MIAMI, FLORIDA — Nicole Vista can’t vote, but that isn’t stopping her from knocking on dozens of doors every week so that 1.4 million Floridians can.
Vista is a third year nursing student at Nova Southeastern University and beneficiary of Deferred Action for Childhood Arrivals (DACA), a program created by President Barack Obama to give work permits and temporary relief from deportation to young people who came to the United States as children.
Despite her legal status, Vista isn’t afraid to be out in the community, advocating for Amendment 4 — an initiative on the ballot in Florida this election cycle that would restore the voting rights of individuals with minor felony convictions.
“It’s hard sometimes, but DACA is always something that’s known to be temporary and with this administration you never really know what’s going to happen,” Vista tells ThinkProgress in an interview before a canvassing session Sunday afternoon. “So yeah there’s days you’re in fear but it’s important that we come together and fight for the minority members of our community and make a change.”
Vista is part of a canvassing network comprised of dozens of volunteers for United We Dream, the nation’s largest youth immigrant organization. United We Dream organizers in Miami aren’t canvassing for specific candidates or even immigration policy — the group is laser-focused on Amendment 4.
Maria Asuncion-Bilbao, an organizer for United We Dream’s Miami chapter, believes the goals of the ballot initiative overlap with the those of the undocumented community.
“We believe that [the formerly incarcerated] deserve a second chance and denying them the right to vote is a form of oppression,” Bilbao tells ThinkProgress. “For the undocumented community, we can’t vote, so we fight for those who can but are currently being oppressed.”
Bilbao is originally from Argentina and has spent the last 17 years undocumented in the United States employed as a domestic worker.
The back of her shirt reads: “Unafraid from deportation. Unafraid from incarceration. Unafraid from profiling. Unafraid to raise our voice. Unafraid to thrive together. Unafraid to live our best lives.”
After helping other volunteers set up an early voting party tent (complete with homemade empanadas and reggaeton music), Bilbao and Vista set out with clipboards to canvass in a nearby neighborhood in between Little Haiti and Liberty City.
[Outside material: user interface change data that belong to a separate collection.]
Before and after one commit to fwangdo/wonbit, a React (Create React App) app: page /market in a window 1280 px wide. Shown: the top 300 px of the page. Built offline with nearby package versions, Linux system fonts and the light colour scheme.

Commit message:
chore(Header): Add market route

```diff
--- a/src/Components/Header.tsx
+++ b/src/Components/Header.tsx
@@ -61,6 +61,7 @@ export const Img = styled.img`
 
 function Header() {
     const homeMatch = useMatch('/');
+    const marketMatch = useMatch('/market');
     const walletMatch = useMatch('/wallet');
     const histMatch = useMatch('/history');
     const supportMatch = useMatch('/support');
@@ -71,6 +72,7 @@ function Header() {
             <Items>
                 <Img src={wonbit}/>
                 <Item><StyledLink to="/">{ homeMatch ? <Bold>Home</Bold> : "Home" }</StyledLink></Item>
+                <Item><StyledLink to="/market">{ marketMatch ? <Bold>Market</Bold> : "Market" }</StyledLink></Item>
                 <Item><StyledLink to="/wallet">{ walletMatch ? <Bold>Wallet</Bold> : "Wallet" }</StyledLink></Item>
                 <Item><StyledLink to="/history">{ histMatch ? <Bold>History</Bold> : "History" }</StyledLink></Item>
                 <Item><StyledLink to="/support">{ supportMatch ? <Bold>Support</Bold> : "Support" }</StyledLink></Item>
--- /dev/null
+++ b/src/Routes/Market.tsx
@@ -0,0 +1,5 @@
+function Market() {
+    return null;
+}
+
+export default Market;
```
Sunday’s outing is focused primarily on “low propensity voters” — those not expected to cast a ballot during the 2018 midterm elections.
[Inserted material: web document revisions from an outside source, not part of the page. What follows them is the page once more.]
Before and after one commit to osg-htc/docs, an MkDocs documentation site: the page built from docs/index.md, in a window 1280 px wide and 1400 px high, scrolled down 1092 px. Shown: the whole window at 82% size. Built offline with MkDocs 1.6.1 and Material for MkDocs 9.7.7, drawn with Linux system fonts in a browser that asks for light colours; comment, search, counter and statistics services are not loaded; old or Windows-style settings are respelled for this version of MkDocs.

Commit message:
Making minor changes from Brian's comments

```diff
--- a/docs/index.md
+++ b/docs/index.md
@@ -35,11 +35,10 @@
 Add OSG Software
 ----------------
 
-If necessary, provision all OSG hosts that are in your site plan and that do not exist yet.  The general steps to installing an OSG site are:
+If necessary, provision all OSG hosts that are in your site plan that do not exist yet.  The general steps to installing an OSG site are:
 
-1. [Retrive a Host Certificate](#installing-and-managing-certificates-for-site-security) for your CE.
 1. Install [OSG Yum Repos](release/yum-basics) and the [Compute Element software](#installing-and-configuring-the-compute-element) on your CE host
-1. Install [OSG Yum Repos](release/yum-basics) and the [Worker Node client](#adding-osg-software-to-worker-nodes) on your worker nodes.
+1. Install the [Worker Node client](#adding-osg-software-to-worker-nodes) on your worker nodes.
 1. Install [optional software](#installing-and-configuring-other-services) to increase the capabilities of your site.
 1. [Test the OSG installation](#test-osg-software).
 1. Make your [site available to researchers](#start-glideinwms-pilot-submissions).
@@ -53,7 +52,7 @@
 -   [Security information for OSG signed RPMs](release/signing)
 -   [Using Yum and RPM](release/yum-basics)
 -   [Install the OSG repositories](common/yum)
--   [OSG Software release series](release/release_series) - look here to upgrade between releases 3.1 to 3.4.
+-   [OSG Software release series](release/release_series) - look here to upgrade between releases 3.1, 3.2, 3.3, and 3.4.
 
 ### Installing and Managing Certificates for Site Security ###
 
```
Most voters Bilbao and Vista meet with today have already heard of Amendment 4 and willingly sign a pledge promising they will vote in support of the initiative.
According to Bilbao, canvassers collect an average of 150 pledges each day.
One woman, Lilian Armstrong, is sitting outside her house with her neighbors when she tells Vista that yes, she will vote for Amendment 4. But she’s skeptical that it will actually change anything.
Her husband completed his sentence and appeared before Florida’s clemency board to have his voting rights restored nearly six years ago. He was able to vote in one election until he lost his wallet and was never sent a replacement for his voter ID card, despite repeated requests.
Whatever happens in the highly contested Senate, House, and gubernatorial races, progressives in Florida will likely clinch a significant win on Election Day when it comes to voting rights. Polling suggests Amendment 4 is predicted to pass on November 6, with nearly 74 percent of Floridians in support of the measure.